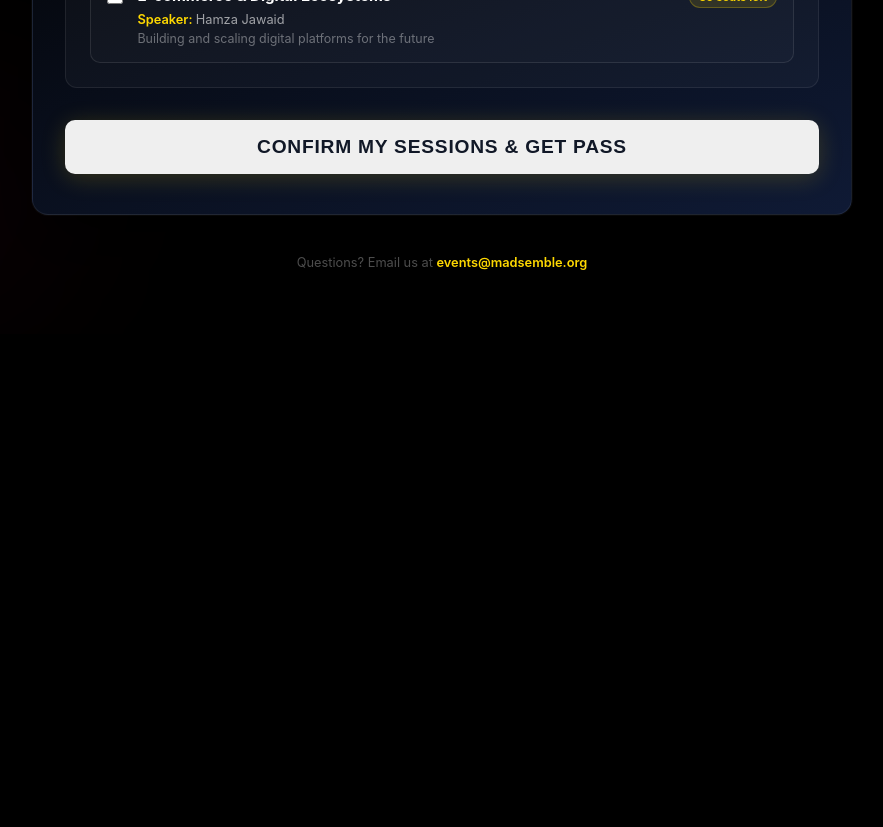
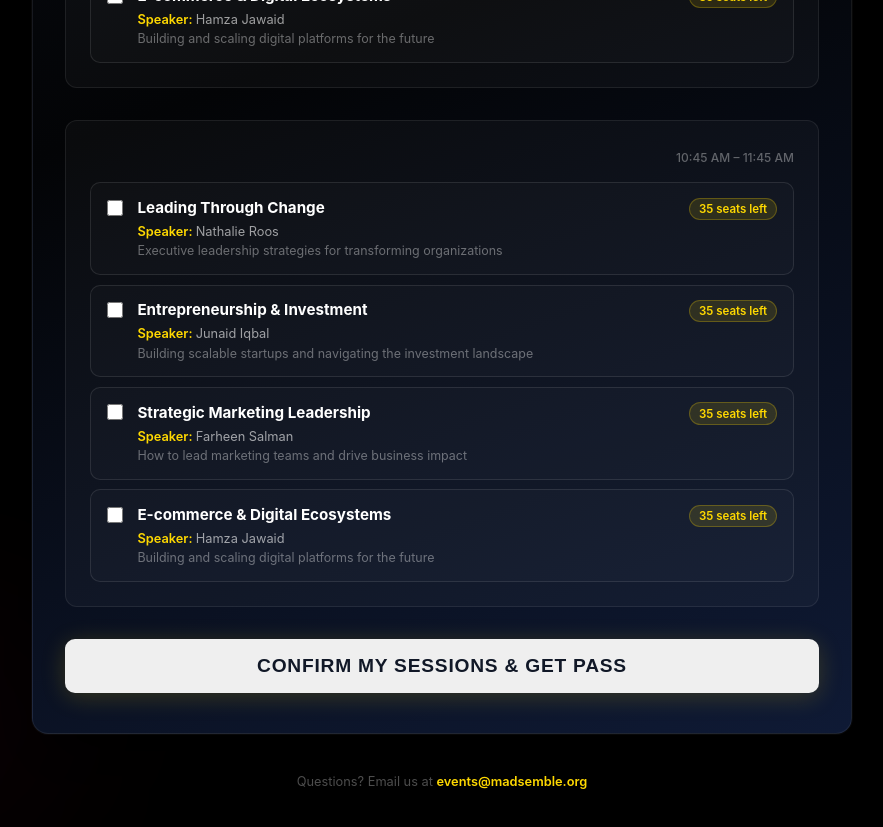
Before and after one commit to Musfarr/Seat-Picker, a React (Vite) app in the folder pas-seat/: page /breakout in a window 1280 px wide. Shown: the part 1640-2467 px from the top of the page, without its empty margins (198-1081 px from the left). Before the commit the page ends 2006 px from the top, so only its background shows below. Built offline with nearby package versions, Linux system fonts and the light colour scheme; no server answers; a web font is replaced by a local one.

Commit message:
feat: add breakout sessions data

```diff
--- a/pas-seat/src/data/breakoutSessions.js
+++ b/pas-seat/src/data/breakoutSessions.js
@@ -69,5 +69,40 @@ export const breakoutSessions = [
       },
     ],
   },
+  {
+    id: 'session-3',
+    title: 'Slot 2: Leadership & Business Growth',
+    time: '10:45 AM – 11:45 AM',
+    topics: [
+      {
+        id: 's2-t1',
+        title: 'Leading Through Change',
+        speaker: 'Nathalie Roos',
+        description: 'Executive leadership strategies for transforming organizations',
+        venue: "Imperial Ballroom A"
+      },
+      {
+        id: 's2-t2',
+        title: 'Entrepreneurship & Investment',
+        speaker: 'Junaid Iqbal',
+        description: 'Building scalable startups and navigating the investment landscape',
+        venue: "Imperial Ballroom A"
+      },
+      {
+        id: 's2-t3',
+        title: 'Strategic Marketing Leadership',
+        speaker: 'Farheen Salman',
+        description: 'How to lead marketing teams and drive business impact',
+        venue: "Imperial Ballroom A"
+      },
+      {
+        id: 's3-t2',
+        title: 'E-commerce & Digital Ecosystems',
+        speaker: 'Hamza Jawaid',
+        description: 'Building and scaling digital platforms for the future',
+        venue: "Imperial Ballroom A"
+      },
+    ],
+  },
 
 ]
```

* * *

_ASSIGNMENT:_ Write out the material above precisely, leaving each picture behind.

_YOUR RESPONSE:_
Before and after one commit to Musfarr/Seat-Picker, a React (Vite) app in the folder pas-seat/: page /breakout in a window 1280 px wide. Shown: the part 1640-2467 px from the top of the page, without its empty margins (198-1081 px from the left). Before the commit the page ends 2006 px from the top, so only its background shows below. Built offline with nearby package versions, Linux system fonts and the light colour scheme; no server answers; a web font is replaced by a local one.

Commit message:
feat: add breakout sessions data

```diff
--- a/pas-seat/src/data/breakoutSessions.js
+++ b/pas-seat/src/data/breakoutSessions.js
@@ -69,5 +69,40 @@ export const breakoutSessions = [
       },
     ],
   },
+  {
+    id: 'session-3',
+    title: 'Slot 2: Leadership & Business Growth',
+    time: '10:45 AM – 11:45 AM',
+    topics: [
+      {
+        id: 's2-t1',
+        title: 'Leading Through Change',
+        speaker: 'Nathalie Roos',
+        description: 'Executive leadership strategies for transforming organizations',
+        venue: "Imperial Ballroom A"
+      },
+      {
+        id: 's2-t2',
+        title: 'Entrepreneurship & Investment',
+        speaker: 'Junaid Iqbal',
+        description: 'Building scalable startups and navigating the investment landscape',
+        venue: "Imperial Ballroom A"
+      },
+      {
+        id: 's2-t3',
+        title: 'Strategic Marketing Leadership',
+        speaker: 'Farheen Salman',
+        description: 'How to lead marketing teams and drive business impact',
+        venue: "Imperial Ballroom A"
+      },
+      {
+        id: 's3-t2',
+        title: 'E-commerce & Digital Ecosystems',
+        speaker: 'Hamza Jawaid',
+        description: 'Building and scaling digital platforms for the future',
+        venue: "Imperial Ballroom A"
+      },
+    ],
+  },
 
 ]
```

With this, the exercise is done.